I covered a story this week that – well, it gave me hope.
The Hope Youth Center opened in the old Verona Rosser Center on Savannah Street on Tuesday morning. I remember Miss Verona well – a wiry, no-nonsense woman with a head full of sense and heart full of love. Particularly a love for children.
She could see that children represent the future.
Luke Ayers and all the folks at Hope Global Initiative get that, too. I like Luke very much. He is an energetic and committed young man who is doing great things.
But he also is a chip off the old block. His father, Lee Ayers, and I started out preaching about the same time.

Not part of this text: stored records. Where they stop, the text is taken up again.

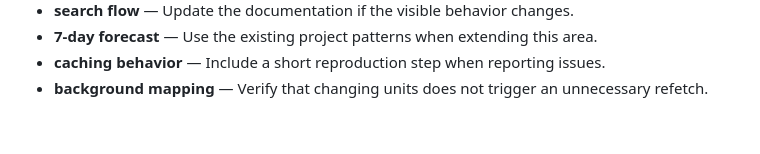
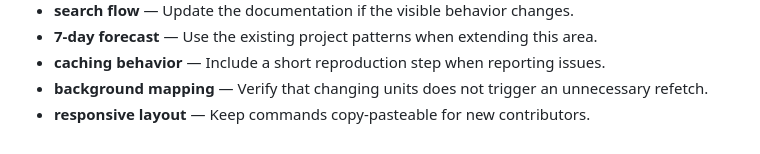
Before and after one commit to Sid2169/aero, a Markdown page: README.md, the part around the change. Rendered like a GitHub page.

Commit message:
Expand responsive layout examples

```diff
--- a/README.md
+++ b/README.md
@@ -385,3 +385,4 @@ If you found this useful, consider giving it a ⭐
 - **7-day forecast** — Use the existing project patterns when extending this area.
 - **caching behavior** — Include a short reproduction step when reporting issues.
 - **background mapping** — Verify that changing units does not trigger an unnecessary refetch.
+- **responsive layout** — Keep commands copy-pasteable for new contributors.
```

Lee worked at the post office then, and we’d talk from time to time. God led Lee to envision church as something we do for other people rather than a place we go for ourselves.

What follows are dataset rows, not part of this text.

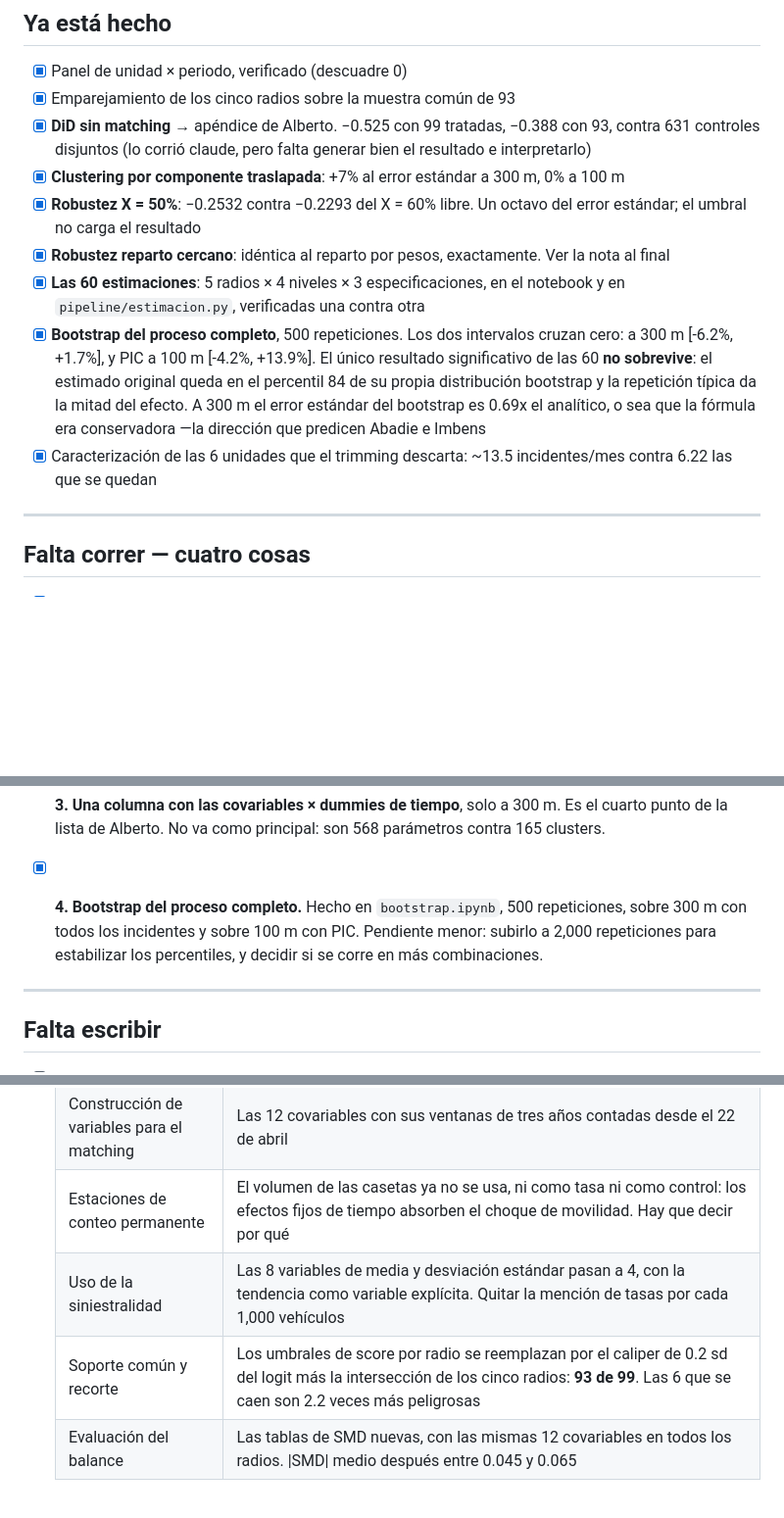
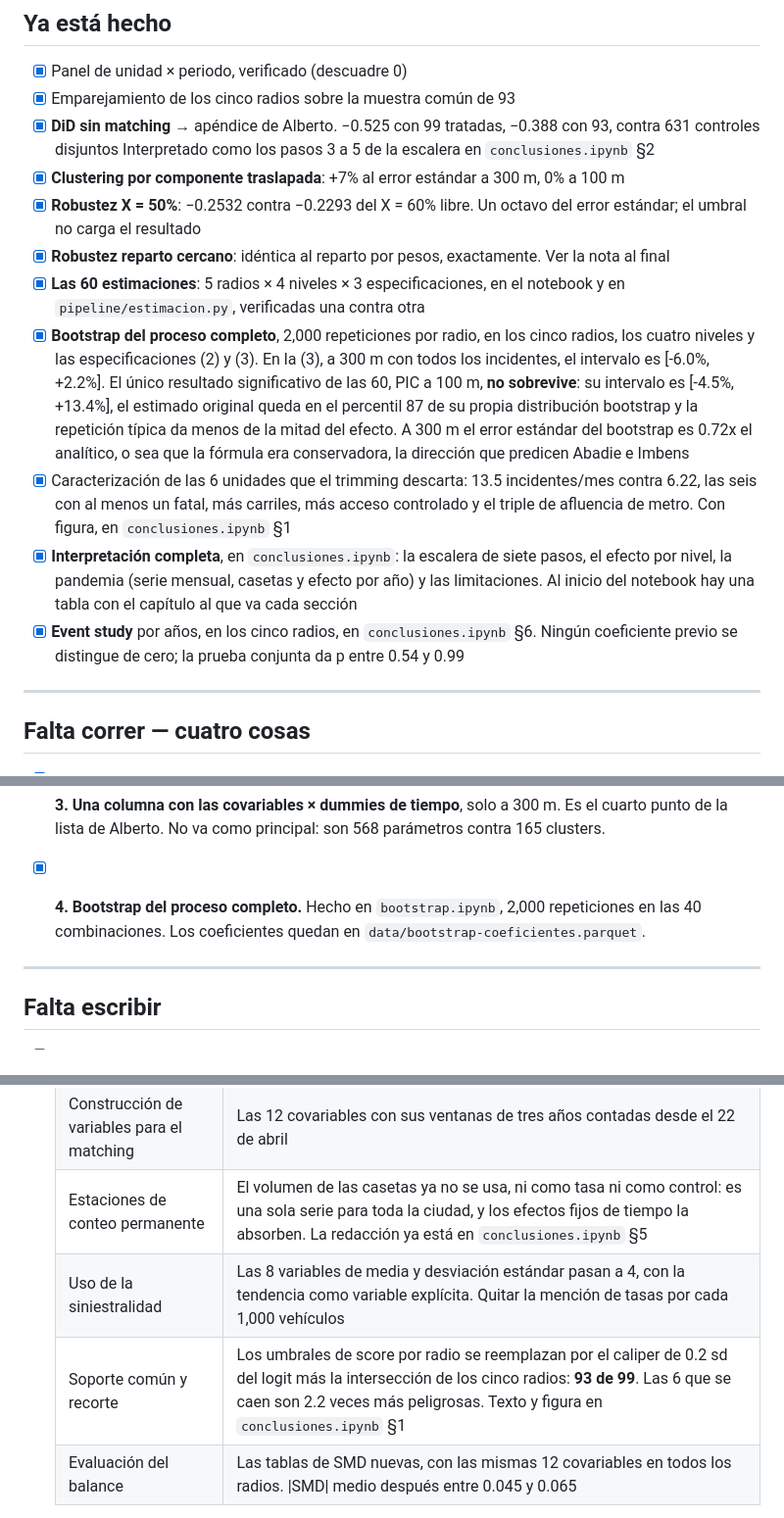
Before and after one commit to MarianoAlcarazAguilar/causal-effects-speed-cameras, a Markdown page: scripts/resume-911/pendientes.md, 3 parts joined by grey strips. Shown at 98% size. GitHub-like rendering; blank space fills up the shorter version.

```diff
--- a/scripts/resume-911/pendientes.md
+++ b/scripts/resume-911/pendientes.md
@@ -9,7 +9,7 @@
 - [x] Panel de unidad × periodo, verificado (descuadre 0)
 - [x] Emparejamiento de los cinco radios sobre la muestra común de 93
 - [x] **DiD sin matching** → apéndice de Alberto. −0.525 con 99 tratadas,
-      −0.388 con 93, contra 631 controles disjuntos (lo corrió claude, pero falta generar bien el resultado e interpretarlo)
+      −0.388 con 93, contra 631 controles disjuntos Interpretado como los pasos 3 a 5 de la escalera en `conclusiones.ipynb` §2
 - [x] **Clustering por componente traslapada**: +7% al error estándar a 300 m,
       0% a 100 m
 - [x] **Robustez X = 50%**: −0.2532 contra −0.2293 del X = 60% libre. Un octavo
@@ -18,15 +18,26 @@
       Ver la nota al final
 - [x] **Las 60 estimaciones**: 5 radios × 4 niveles × 3 especificaciones, en el
       notebook y en `pipeline/estimacion.py`, verificadas una contra otra
-- [x] **Bootstrap del proceso completo**, 500 repeticiones. Los dos intervalos
-      cruzan cero: a 300 m [-6.2%, +1.7%], y PIC a 100 m [-4.2%, +13.9%]. El
-      único resultado significativo de las 60 **no sobrevive**: el estimado
-      original queda en el percentil 84 de su propia distribución bootstrap y la
-      repetición típica da la mitad del efecto. A 300 m el error estándar del
-      bootstrap es 0.69x el analítico, o sea que la fórmula era conservadora —la
-      dirección que predicen Abadie e Imbens
-- [x] Caracterización de las 6 unidades que el trimming descarta: ~13.5
-      incidentes/mes contra 6.22 las que se quedan
+- [x] **Bootstrap del proceso completo**, 2,000 repeticiones por radio, en los
+      cinco radios, los cuatro niveles y las especificaciones (2) y (3). En la
+      (3), a 300 m con todos los incidentes, el intervalo es [-6.0%, +2.2%]. El
+      único resultado significativo de las 60, PIC a 100 m, **no sobrevive**: su
+      intervalo es [-4.5%, +13.4%], el estimado original queda en el percentil 87
+      de su propia distribución bootstrap y la repetición típica da menos de la
+      mitad del efecto. A 300 m el error estándar del bootstrap es 0.72x el
+      analítico, o sea que la fórmula era conservadora, la dirección que predicen
+      Abadie e Imbens
+- [x] Caracterización de las 6 unidades que el trimming descarta: 13.5
+      incidentes/mes contra 6.22, las seis con al menos un fatal, más carriles,
+      más acceso controlado y el triple de afluencia de metro. Con figura, en
+      `conclusiones.ipynb` §1
+- [x] **Interpretación completa**, en `conclusiones.ipynb`: la escalera de siete
+      pasos, el efecto por nivel, la pandemia (serie mensual, casetas y efecto por
+      año) y las limitaciones. Al inicio del notebook hay una tabla con el capítulo
+      al que va cada sección
+- [x] **Event study** por años, en los cinco radios, en `conclusiones.ipynb` §6.
+      Ningún coeficiente previo se distingue de cero; la prueba conjunta da p
+      entre 0.54 y 0.99
 
 ---
 
@@ -111,10 +122,9 @@ Son **cuatro**, no tres: la tesis ya tiene `tab:results-main-general`,
       Es el cuarto punto de la lista de Alberto. No va como principal: son 568
       parámetros contra 165 clusters.
 
-- [x] **4. Bootstrap del proceso completo.** Hecho en `bootstrap.ipynb`, 500
-      repeticiones, sobre 300 m con todos los incidentes y sobre 100 m con PIC.
-      Pendiente menor: subirlo a 2,000 repeticiones para estabilizar los
-      percentiles, y decidir si se corre en más combinaciones.
+- [x] **4. Bootstrap del proceso completo.** Hecho en `bootstrap.ipynb`, 2,000
+      repeticiones en las 40 combinaciones. Los coeficientes quedan en
+      `data/bootstrap-coeficientes.parquet`.
 
 ---
 
@@ -132,9 +142,9 @@ Son **cuatro**, no tres: la tesis ya tiene `tab:results-main-general`,
   | Atributos físicos de la red vial | Los máximos y binarias (`max_carriles`, `both_directions`, `via_acc_cont`, `max_nivel`) pasan a proporciones ponderadas por metros de vía; `via_primaria` sale porque es 1 menos `% acceso controlado`. Sale de `feature-design.ipynb` |
   | Proxies de movilidad | La afluencia se mide con las estaciones **dentro** del círculo, no la más cercana, y sin dividir entre el volumen de las casetas. Salen `std_afluencia_mensual` y `distance_to_station` |
   | Construcción de variables para el matching | Las 12 covariables con sus ventanas de tres años contadas desde el 22 de abril |
-  | Estaciones de conteo permanente | El volumen de las casetas ya no se usa, ni como tasa ni como control: los efectos fijos de tiempo absorben el choque de movilidad. Hay que decir por qué |
+  | Estaciones de conteo permanente | El volumen de las casetas ya no se usa, ni como tasa ni como control: es una sola serie para toda la ciudad, y los efectos fijos de tiempo la absorben. La redacción ya está en `conclusiones.ipynb` §5 |
   | Uso de la siniestralidad | Las 8 variables de media y desviación estándar pasan a 4, con la tendencia como variable explícita. Quitar la mención de tasas por cada 1,000 vehículos |
-  | Soporte común y recorte | Los umbrales de score por radio se reemplazan por el caliper de 0.2 sd del logit más la intersección de los cinco radios: **93 de 99**. Las 6 que se caen son 2.2 veces más peligrosas |
+  | Soporte común y recorte | Los umbrales de score por radio se reemplazan por el caliper de 0.2 sd del logit más la intersección de los cinco radios: **93 de 99**. Las 6 que se caen son 2.2 veces más peligrosas. Texto y figura en `conclusiones.ipynb` §1 |
   | Evaluación del balance | Las tablas de SMD nuevas, con las mismas 12 covariables en todos los radios. \|SMD\| medio después entre 0.045 y 0.065 |
 
   Y agregar lo que el capítulo viejo no tenía: el control pool sobre la red vial
```
Also changed, not shown: other parts of scripts/resume-911/pendientes.md (+32 -35 lines).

The Hope Youth Center is a logical extension of that outward-oriented theology. And then there’s Miss Verona. The Hope folks are following in some footsteps that demonstrated love for others and hope for children – no matter their situation – a long time ago.
The Hope Youth Center is just down the street from the Howard Warner Boys and Girls Clubs, where much good is already taking place.
The day after the Hope Center opened, I drove out to St. Paul’s Episcopal Church for the community Ash Wednesday service. They had what I think is the biggest crowd ever, and there is something very special about bringing together people from so many churches to share in a moment when we are all reminded of our mortality and of God’s great love for us.
I know the ecumenical Lenten services don’t just happen. People plan and coordinate. There are pulpits to be filled and lunches to be prepared, bulletins to be printed, offerings to be collected and accounted for.
On Sunday at 3 p.m., Chris Buckley and Heval Mohamed Kelli will be on the stage at the Wadsworth Auditorium. Buckley is a former member of the Ku Klux Klan who has now become friends with will Kelli, a Kurdish refugee from Syria who is now a doctor. After the events of last April, when a white supremacist group came to our town, we cannot help but think about what it really means to be an American.
This program also did not occur without lots of work and commitment.
This coming week will be a busy one for the Wadsworth Auditorium. Courtenay “Becky” Budd has once again lined up some of the most talented classical musicians to come to Newnan.
On Thursday at 7:30 p.m., there will be free screenings of two documentaries about Charles Wadsworth, who grew up in Newnan and has become a classical music legend. There will be a panel discussion, too.
The Friends of Wadsworth Concert is Saturday at 7 p.m. This year, there also will be a Family Concert on Sunday at 3 p.m.
And while Becky’s pantheon of musicians are in town, they will take time out to work with some Coweta students.
So many good people work hard all the time to make Coweta County a great place to grow up, to learn, to worship and just to be. Time will reveal all the good that results.
Winston Skinner is the news editor of The Newnan Times-Herald. He can be reached at firstname.lastname@example.org .